Showing posts from March 8, 2012

Jerusalem: City of David

Just to the south of the Old City wall built by Turks is the City of David. Solomon built the temple, but David never built within the walls of the current Old City. It's a great descent from Mount Zion to the Pools of Siloam and along the way great history and biblical events. 
Our first stop was the Upper Room--outside we read a portion of John 17 where Jesus prays for us, our unity and our communion with Jesus and the Father. We were inspired by the six churches that cannot agree at the Church of the Holy Sepulchre--why can't we get the one thing Jesus prayed for us right? This is also the location of Pentecost for the disciples--recieving the Holy Spirit to empower them to live out what Jesus had called them to.
We entered David's Tomb where men entered to the right and women to the left, and watched men rock and pray, fervently crying out to God.
We walked Hezekiah's tunnel which was built from two ends and met up in the same location. So much has been excavated of…

Jerusalem: Jesus Lamb of God

The view and descent from the Mount of Olives to Gethsemane and across the Kidron Valley is a highlight. The Dome of the Rock over the foundation of the Temple, the wall and iits gates. We stopped to sing The Lord’s Prayer in the Pater Noster church and in a cave where it’s believed Jesus met with the disciples to teach and rest when they were on the Mount of Olives. The Jewish cemeteries on one side and the Muslim cemetery on either sides of the valley, with limestone coffin like structures over the burial—nothing inside because the bodies are in the ground, just a monument for loved ones to come and place a rock or two in memory. But the tombs created a sense that this valley is a valley of death. It’s steep, many battles were fought to enter and then sack Jerusalem, and of course this is the place, below both cemeteries and olive groves and churches, where Jesus was arrested while praying with Peter, James and John.  Gethsemane means “olive press” and named such because there used …

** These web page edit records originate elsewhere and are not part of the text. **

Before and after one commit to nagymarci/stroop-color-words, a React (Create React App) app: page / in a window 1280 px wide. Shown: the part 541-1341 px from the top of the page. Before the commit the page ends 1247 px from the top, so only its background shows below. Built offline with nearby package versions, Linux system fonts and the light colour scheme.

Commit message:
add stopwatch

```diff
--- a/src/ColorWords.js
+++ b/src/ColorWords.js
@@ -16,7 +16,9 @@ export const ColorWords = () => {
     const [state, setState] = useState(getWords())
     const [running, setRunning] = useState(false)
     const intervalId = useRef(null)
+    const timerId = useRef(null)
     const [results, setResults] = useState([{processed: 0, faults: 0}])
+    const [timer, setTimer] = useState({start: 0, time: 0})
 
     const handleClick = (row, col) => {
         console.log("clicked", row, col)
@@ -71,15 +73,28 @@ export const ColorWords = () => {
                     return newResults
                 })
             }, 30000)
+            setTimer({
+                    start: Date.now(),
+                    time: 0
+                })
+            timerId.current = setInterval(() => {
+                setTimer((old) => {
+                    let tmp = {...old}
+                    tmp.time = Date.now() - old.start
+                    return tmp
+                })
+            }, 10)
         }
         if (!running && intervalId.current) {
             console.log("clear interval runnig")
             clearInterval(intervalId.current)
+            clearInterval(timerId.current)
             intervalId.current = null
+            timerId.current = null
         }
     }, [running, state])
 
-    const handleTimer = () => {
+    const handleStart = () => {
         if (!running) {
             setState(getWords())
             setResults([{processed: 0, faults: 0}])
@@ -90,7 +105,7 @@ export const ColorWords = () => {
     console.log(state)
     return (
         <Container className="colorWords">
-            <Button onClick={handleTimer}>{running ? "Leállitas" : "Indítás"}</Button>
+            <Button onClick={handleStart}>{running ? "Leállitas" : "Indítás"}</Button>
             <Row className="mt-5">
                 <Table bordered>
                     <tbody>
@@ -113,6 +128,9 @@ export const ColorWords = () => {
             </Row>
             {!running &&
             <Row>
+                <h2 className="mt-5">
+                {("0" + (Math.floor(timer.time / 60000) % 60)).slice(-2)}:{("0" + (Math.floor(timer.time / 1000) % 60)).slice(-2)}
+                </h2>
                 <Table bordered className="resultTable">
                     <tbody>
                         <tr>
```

We got an earlier wake up call at 6am and left the hotel at 7:15am to get across the checkpoint before 8am. We were early and got into the Church of the Nativity before other tour groups arrived. No wait, no lines, we just walked up to the front of the church, walked down into the manger and then stood in the Nave all alone looking at the original Byzantine mosaic floors. 

The church is run by three denominations (which is a theme around some of the churches): Armenian Orthodox, Greek Orthodox and Roman Catholic. The icons, candles, incense and procession all add to the mystery of what happened here 2000 years ago. Someone said, "Something special happened here..." 

The natural light streaming into the church created a "star of Bethlehem " effect from two different angles. Awesome! The embossing over the door to the manger is the tree of life. 

To enter the church there is a short door. Everyone entering must "humble themselves" by stooping down. It's a …